Juan Duarte Regino, Mexico City (1985), media artist statement: I work on interactions as a tool for generative art experiments . The exploration of digital and analog platforms as agents to transform that express sonically and visually materials. Meanwhile, a hybrid engagement between environment, users with artefacts and interfaces can work to explore new realities. The exploration of sonic experiences put in public space may bring an opportunity for a ludic and cultural approach on technological exploration. My work has been presented in CTM Festival 2015, Spiral Gallery,, AAVE Festival, Bonniers Konsthall, Rundum Showcase, ICLI 2014 , Ljudmila, Radio and TV Museum of Lahti, Centre for Contemporary Art - Ujazdowski Castle, Mänttä Art Festival. Since 2014 I am part of Pixelache - art and activist group based in Helsinki. Bringing media art practices for social engagement, and technological appropriation.
/// AUGMENTED LISTENING FOR THE BIO-COMMUNITY
When situated in a landscape, Juan Duarte's Aeolian Artefacts, Teemu Lehmusruusu’s Maatuu uinuu henkii (Respiration Field), and the Swamp Radio project can be considered as examples of an artistic and scientific instrument that function as potential communication media between agents in a surrounding ecosystem. As such they make an intentional gesture comparable to bird song that is exposed to not only one species, but to possible inter-species meaning-making.
By translating its surrounding signals into others, the Aeolian Artefacts' interface generates a musical blend of environmental forces and sounds, becoming a potential communication and mis-communication device between multiple agents and species. What is communicated then? Although the Aeolian Artefacts - and the aeolian harp which it refers to - has its sphere of meaning among human culture that directs its human interpretation and use (as a device deepening the human-nature relationship with a certain esoteric dimension it is used as part of a ritual, a moment of contemplation of invisible forces made audible), its interfaces with other spheres of signification, including non-human ones, make one wonder whether it can resonate with other species' minds as well? In order to do so, what should the harp communicate?
If, in the case of the Respiration Field, the ‘breathing’ of the soil is something that we can sense aurally and visually, does it help us humans find affinity or attention to this fundamentally important ecosystem process?
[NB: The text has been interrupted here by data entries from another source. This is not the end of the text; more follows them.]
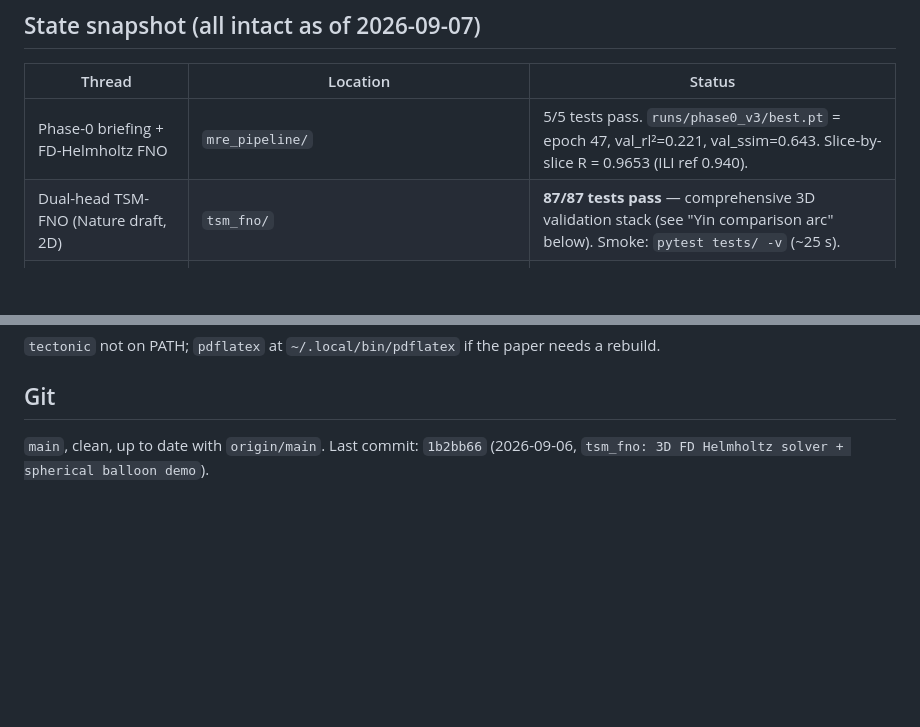
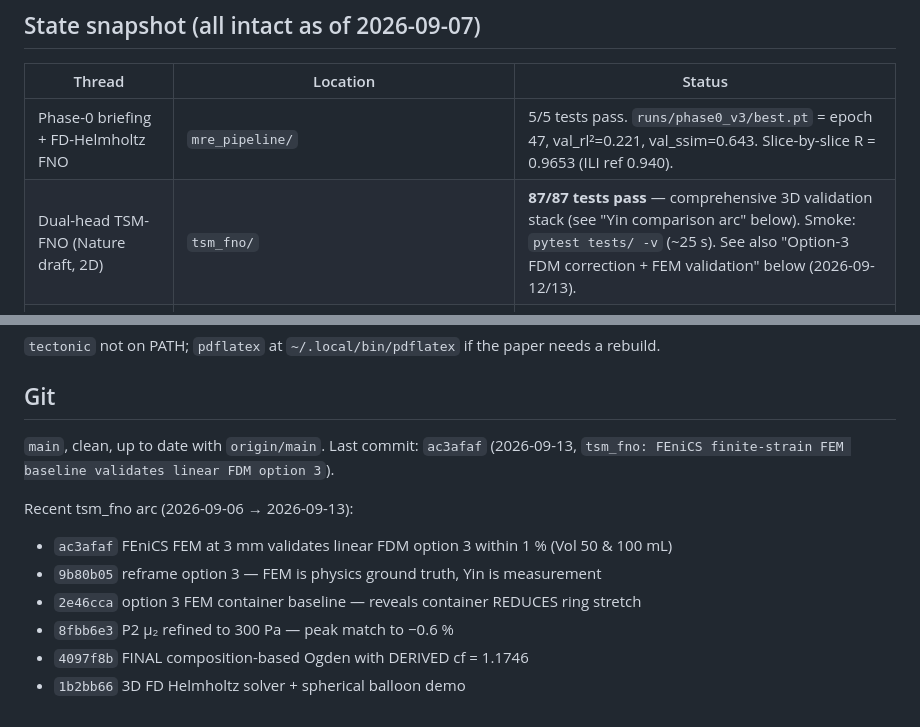
Before and after one commit to nahilsobh/Eman_Richard, a Markdown page: RESUME.md, 2 parts joined by grey strips. GitHub-like rendering; blank space fills up the shorter version.

```diff
--- a/RESUME.md
+++ b/RESUME.md
@@ -17,7 +17,7 @@ claude
 | Thread | Location | Status |
 |---|---|---|
 | Phase-0 briefing + FD-Helmholtz FNO | `mre_pipeline/` | 5/5 tests pass. `runs/phase0_v3/best.pt` = epoch 47, val_rl²=0.221, val_ssim=0.643. Slice-by-slice R = 0.9653 (ILI ref 0.940). |
-| Dual-head TSM-FNO (Nature draft, 2D) | `tsm_fno/` | **87/87 tests pass** — comprehensive 3D validation stack (see "Yin comparison arc" below). Smoke: `pytest tests/ -v` (~25 s). |
+| Dual-head TSM-FNO (Nature draft, 2D) | `tsm_fno/` | **87/87 tests pass** — comprehensive 3D validation stack (see "Yin comparison arc" below). Smoke: `pytest tests/ -v` (~25 s). See also "Option-3 FDM correction + FEM validation" below (2026-09-12/13). |
 | Nature manuscript | `paper/main.tex` → `main.pdf` | Built cleanly May 25 (tectonic). 1162 lines. |
 | Last thing sent to Mayo | `paper/Reply_to_Eman_at_Mayo_Query.pdf` | May 25, 2026 |
 | **Yin Fig 6 phantom reproduction** | `tsm_fno/results/paper_pipeline_summary/` | **Reproduces Yin quantitatively via 5-pipeline comparison** — see arc below |
@@ -515,4 +606,13 @@ conda activate mri_mrf_pytorch_env
 
 ## Git
 
-`main`, clean, up to date with `origin/main`. Last commit: `1b2bb66` (2026-09-06, `tsm_fno: 3D FD Helmholtz solver + spherical balloon demo`).
+`main`, clean, up to date with `origin/main`. Last commit: `ac3afaf`
+(2026-09-13, `tsm_fno: FEniCS finite-strain FEM baseline validates linear FDM option 3`).
+
+Recent tsm_fno arc (2026-09-06 → 2026-09-13):
+- `ac3afaf` FEniCS FEM at 3 mm validates linear FDM option 3 within 1 % (Vol 50 & 100 mL)
+- `9b80b05` reframe option 3 — FEM is physics ground truth, Yin is measurement
+- `2e46cca` option 3 FEM container baseline — reveals container REDUCES ring stretch
+- `8fbb6e3` P2 μ₂ refined to 300 Pa — peak match to −0.6 %
+- `4097f8b` FINAL composition-based Ogden with DERIVED cf = 1.1746
+- `1b2bb66` 3D FD Helmholtz solver + spherical balloon demo
```
Also changed, not shown: other parts of RESUME.md (+92 -1 lines).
How might other beings or systems adapt with this stimulus? It is also about relations and causualities. From an anthropocentric, or human-centered point of view, we seem to find it interesting and delightful that also soil breathes, when the case is, much more accurately, that we humans breathe also. The modern era's idea of human's separateness from ‘nature’ sits tight in our everyday perceptions, and we need to work on it habitually.
On a much more abstract level Krista Dintere's contribution to Swamp Radio project can be seen as giving a voice to species misheard by the naked ear. By using hydrophones (hearing under water), contact microphones (hearing vibrations in matter) and amplification of signals in the form of field recording the sound composition becomes a tool for broadcasting live and living signals from the wetlands. The process of sampling and adding an artistic level of interpretation of the signals in studio brings the ecosystem of a wetland more comprehensible and evokes imagination and empathy towards other species.
(Collaboratively written by Mikko Lipiäinen, Teemu Lehmusruusu, Krista Dintere and Andrew Gryf Paterson)